Thursday, 17 April 2014

Borrow, Build, Buy


This week I had a brief chat on Twitter with John Jackson and Gavin Beckett. John mentioned a National IT Procurement Strategy so I thought I'd write mine own.

OK, so it's not really a strategy, just three options I think you should consider when creating a new digital service.

Borrow

If you're looking to create a new application the best place to start is finding someone who's already made it and willing to share the code. There's increasing number of public sector organisations on GitHub all round the world.

Sites like Europe Commons also offer a catalogue of open applications and networks like LocalGov Digital's LGMakers and the Open Systems Alliance are promote code sharing.

Build

Last year I wrote about an Kickstarter for local governments. As collaborative working becomes easier and professional networking more prevalent this is increasingly becoming an option, however I've yet to see a platform that will really enable this.

LGMakers will shortly be releasing help on how to share stuff, including the issues you need to consider and the practical steps on how to use GitHub.

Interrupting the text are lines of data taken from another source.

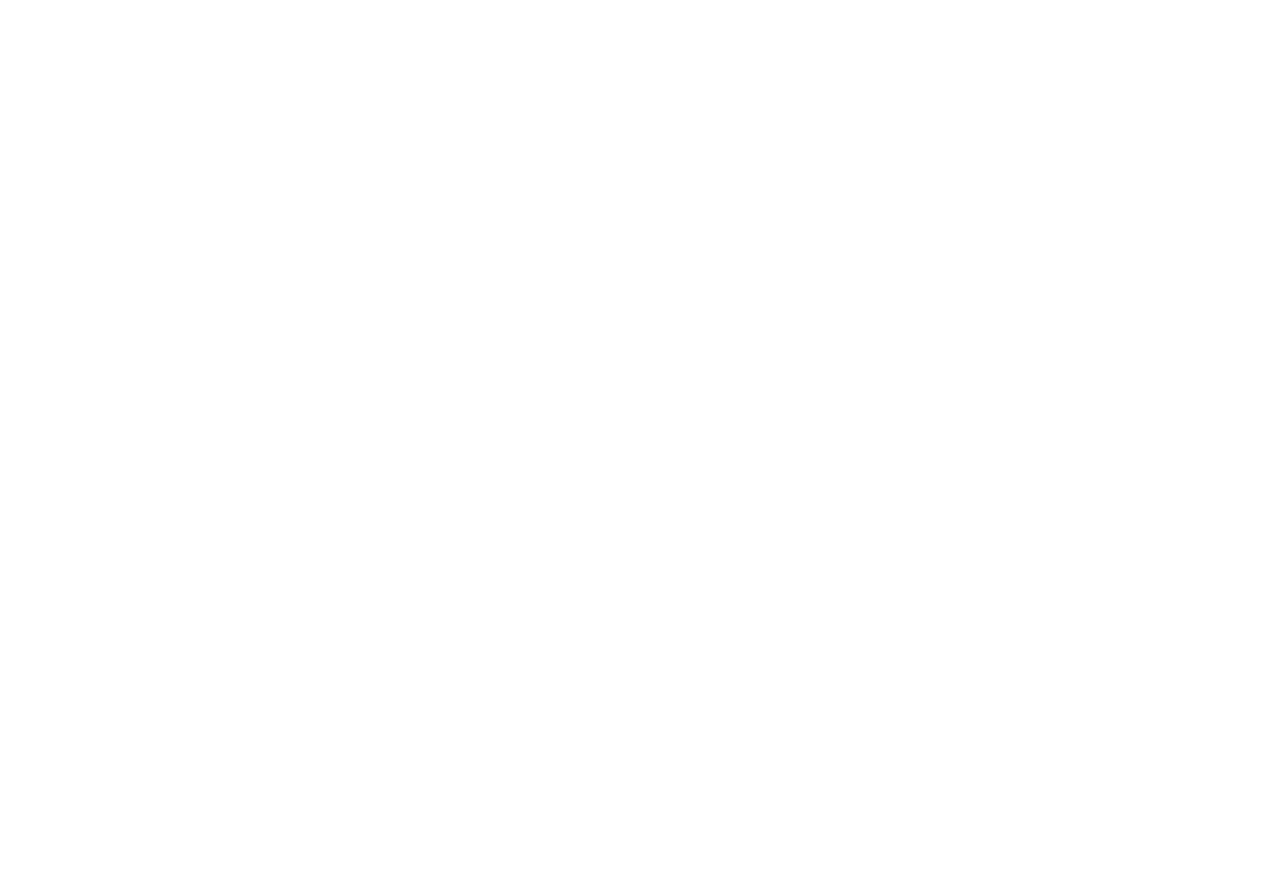
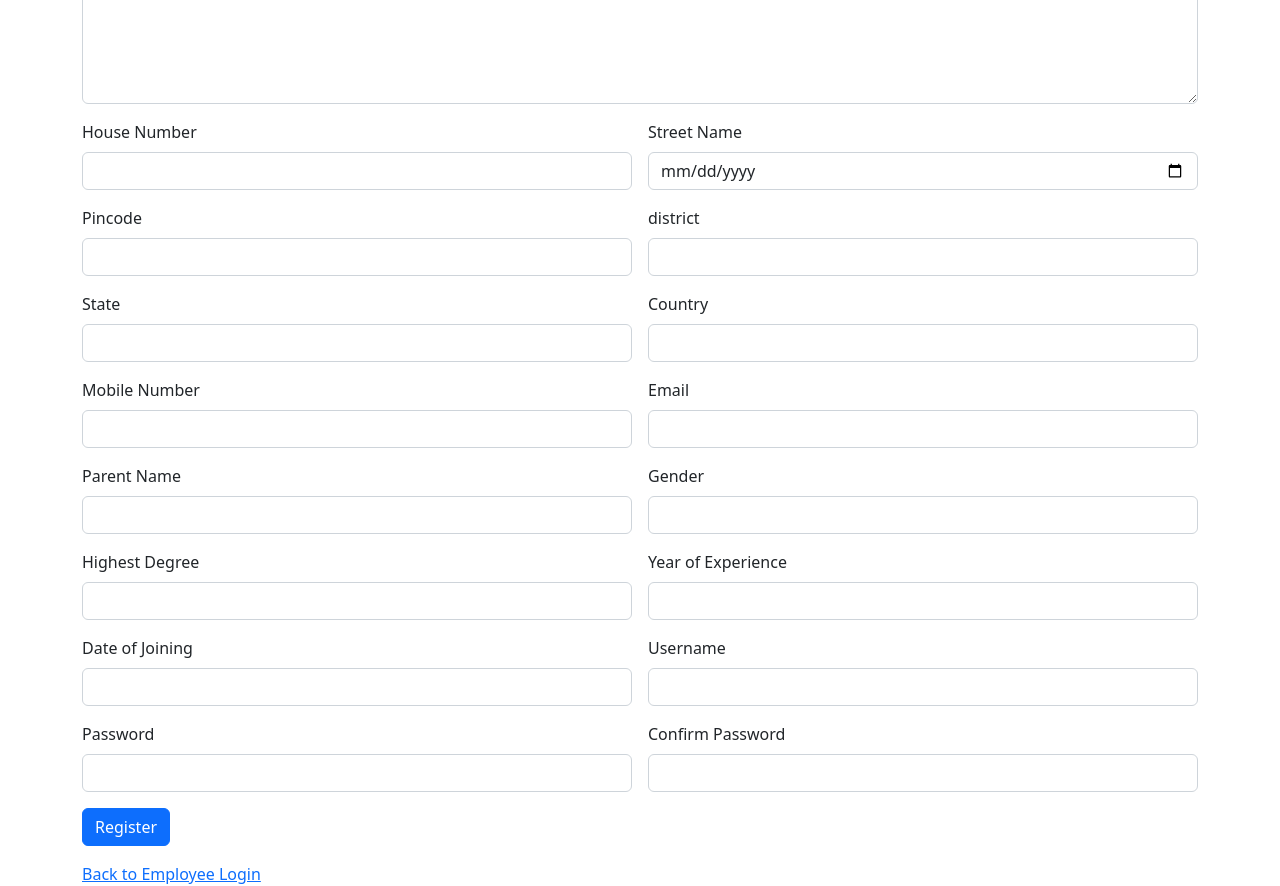
Before and after one commit to sherinsebastian200/Nest-Digital-App-Angular, an Angular app: page /employeeregister in a window 1280 px wide. Before the commit this address led to /. Shown: the part 380-1266 px from the top of the page. Before the commit the page ends 800 px from the top, so only its background shows below. Built offline with nearby package versions, Linux system fonts and the light colour scheme.

Commit message:
employee reg

```diff
--- /dev/null
+++ b/src/app/employee-register/employee-register.component.html
@@ -0,0 +1,100 @@
+<div class="container">
+    <div class="row">
+        <div class="col col-12 col-sm-12 col-md-12 col-lg-12 col-xl-12 col-xxl-12">
+            <div class="row g-3 mt-4">
+
+                <div class="col col-12 col-sm-12 col-md-12 col-lg-12 col-xl-12 col-xxl-12 text-center">
+                    <h1 class="text-dark">Employee Registration</h1>
+                </div>
+                <div class="col col-12 col-sm-6 col-md-6 col-lg-6 col-xl-6 col-xxl-6">
+                  <label for="" class="form-label"> Employee Id</label>
+                    <input name="id" [(ngModel)]="id" type="text" class="form-control">
+                </div>
+                <div class="col col-12 col-sm-6 col-md-6 col-lg-6 col-xl-6 col-xxl-6">
+                    <label for="" class="form-label">First Name</label>
+                    <input  name="firstname" [(ngModel)]="firstname"type="text" class="form-control">
+
+                </div>
+
+                <div class="col col-12 col-sm-12 col-md-12 col-lg-12 col-xl-12 col-xxl-12">
+                    <label for="" class="form-label">Last Name</label>
+                    <textarea name="lastname" [(ngModel)]="lastname" id="" cols="30" rows="10" class="form-control"></textarea>
+                </div>
+
+                <div class="col col-12 col-sm-6 col-md-6 col-lg-6 col-xl-6 col-xxl-6">
+                    <label for="" class="form-label">House Number </label>
+                    <input name="houseno" [(ngModel)]="houseno" type="text" class="form-control">
+                </div>
+                <div class="col col-12 col-sm-6 col-md-6 col-lg-6 col-xl-6 col-xxl-6">
+                    <label for="" class="form-label">Street Name</label>
+                   <input name="street" [(ngModel)]="street" type="date" name="" id="" class="form-control">
+                </div>
+                <div class="col col-12 col-sm-6 col-md-6 col-lg-6 col-xl-6 col-xxl-6">
+                    <label for="" class="form-label">Pincode</label>
+                    <input name="pincode" [(ngModel)]="pincode" type="text" class="form-control">
+                </div>
+                <div class="col col-12 col-sm-6 col-md-6 col-lg-6 col-xl-6 col-xxl-6">
+                    <label for="" class="form-label">district</label>
+                    <input name="district" [(ngModel)]="district" type="text" class="form-control">
+                </div>
+                <div class="col col-12 col-sm-6 col-md-6 col-lg-6 col-xl-6 col-xxl-6">
+                    <label for="" class="form-label">State</label>
+                    <input name="state" [(ngModel)]="state" type="text" class="form-control">
+                </div>
+                <div class="col col-12 col-sm-6 col-md-6 col-lg-6 col-xl-6 col-xxl-6">
+                    <label for="" class="form-label">Country</label>
+                    <input name="country" [(ngModel)]="country" type="text" class="form-control">
+                </div>
+                <div class="col col-12 col-sm-6 col-md-6 col-lg-6 col-xl-6 col-xxl-6">
+                    <label for="" class="form-label">Mobile Number</label>
+                    <input name="mobno" [(ngModel)]="mobno" type="text" class="form-control">
+                </div>
+                <div class="col col-12 col-sm-6 col-md-6 col-lg-6 col-xl-6 col-xxl-6">
+                    <label for="" class="form-label">Email</label>
+                    <input name="email" [(ngModel)]="email" type="text" class="form-control">
+                </div>
+                <div class="col col-12 col-sm-6 col-md-6 col-lg-6 col-xl-6 col-xxl-6">
+                    <label for="" class="form-label">Parent Name</label>
+                    <input name="parentname" [(ngModel)]="parentname" type="text" class="form-control">
+                </div>
+                <div class="col col-12 col-sm-6 col-md-6 col-lg-6 col-xl-6 col-xxl-6">
+                    <label for="" class="form-label">Gender</label>
+                    <input name="gender" [(ngModel)]="gender" type="text" class="form-control">
+                </div>
+                <div class="col col-12 col-sm-6 col-md-6 col-lg-6 col-xl-6 col-xxl-6">
+                    <label for="" class="form-label">Highest Degree</label>
+                    <input name="degree" [(ngModel)]="degree" type="text" class="form-control">
+                </div>
+                <div class="col col-12 col-sm-6 col-md-6 col-lg-6 col-xl-6 col-xxl-6">
+                    <label for="" class="form-label">Year of Experience</label>
+                    <input name="yearexp" [(ngModel)]="yearexp" type="text" class="form-control">
+                </div>
+
+                <div class="col col-12 col-sm-6 col-md-6 col-lg-6 col-xl-6 col-xxl-6">
+                    <label for="" class="form-label">Date of Joining</label>
+                    <input name="joindate" [(ngModel)]="joindate" type="text" class="form-control">
+                </div>
+                <div class="col col-12 col-sm-6 col-md-6 col-lg-6 col-xl-6 col-xxl-6">
+                    <label for="" class="form-label">Username</label>
+                    <input name="username" [(ngModel)]="username" type="text" class="form-control">
+                </div>
+                <div class="col col-6 col-sm-6 col-md-6 col-lg-6 col-xl-6 col-xxl-6">
+                    <label for="" class="form-label">Password</label>
+                    <input name="password" [(ngModel)]="password" type="password" name="" id="" class="form-control">
+                </div>
+                <div class="col col-12 col-sm-6 col-md-6 col-lg-6 col-xl-6 col-xxl-6">
+                    <label for="" class="form-label"> Confirm Password</label>
+                    <input name="confirmpassword" [(ngModel)]="confirmpassword" type="password" name="" id="" class="form-control">
+                </div>
+                <div class="col col-12 col-sm-12 col-md-12 col-lg-12 col-xl-12 col-xxl-12">
+                    <button (click)="employeeReg()" class="btn btn-primary">Register</button>
+                </div>
+                <div class="col col-12 col-sm-12 col-md-12 col-lg-12 col-xl-12 col-xxl-12 ">
+                    <a routerLink="/employeelogin"> Back to Employee Login</a>
+                </div>
+
+
+            </div>
+        </div>
+    </div>
+</div>
--- /dev/null
+++ b/src/app/employee-register/employee-register.component.ts
@@ -0,0 +1,49 @@
+import { Component } from '@angular/core';
+
+@Component({
+  selector: 'app-employee-register',
+  templateUrl: './employee-register.component.html',
+  styleUrls: ['./employee-register.component.css']
+})
+export class EmployeeRegisterComponent {
+  id=""
+  firstname=""
+  lastname=""
+  houseno=""
+  street=""
+  pincode=""
+  district=""
+  state=""
+  country=""
+  mobno=""
+  email=""
+  parentname=""
+  gender=""
+  degree=""
+  yearexp=""
+  joindate=""
+  username=""
+  password=""
+  confirmpassword=""
+
+  employeeReg=()=>
+  {
+    let data:any= {"id":this.id,"firstname":this.firstname,"lastname":this.lastname,"houseno":this.houseno,"street":this.street,"pincode":this.pincode,"district":this.district,"state":this.state,"country":this.country,"nmobno":this.mobno,"email":this.email,"parentname":this.parentname,"gender":this.gender,"degree":this.degree,"yearexp":this.yearexp,"joindate":this.joindate,
+  "username":this.username,
+  "password":this.password,
+  "confirmpassword":this.confirmpassword
+  }
+  console.log(data)
+  if (this.password=="12345" && this.confirmpassword=="12345") {
+    alert("Registered Successfully")
+
+  } else {
+    alert("Password and confirm password doesn't match")
+
+  }
+
+
+}
+
+
+}
```
Also changed, not shown: src/app/app.module.ts (+7 -1 lines), src/app/employee-register/employee-register.component.css (added).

Buy

Let's face it, it's not always possible or feasible to borrow or build but even if you have to buy something there are certain things you can look for.

GDS have a good guide on open standards and Warwickshire County Council's Applications Strategy is an example of including open standards in an ICT Strategy. Anything you buy should be build to open standards to enable it to be integrated with other stuff you borrow, build or buy.

So "Borrow, Build, Buy. It's not so much a procurement strategy, more of an attitude to application creation.

This blog is written by Phil Rumens, Vice-Chair of LocalGov Digital, lead for LGMakers and who manages the digital services team at a local authority in England.

The opinions expressed in this weblog are my own personal views and in no way represent any organisation I may have worked for, currently work for, might be thinking of working for, might not be thinking of working for or have never worked for. In fact having said that they, might not even be my views any more as I might have changed my mind so I wouldn't take any of it too seriously.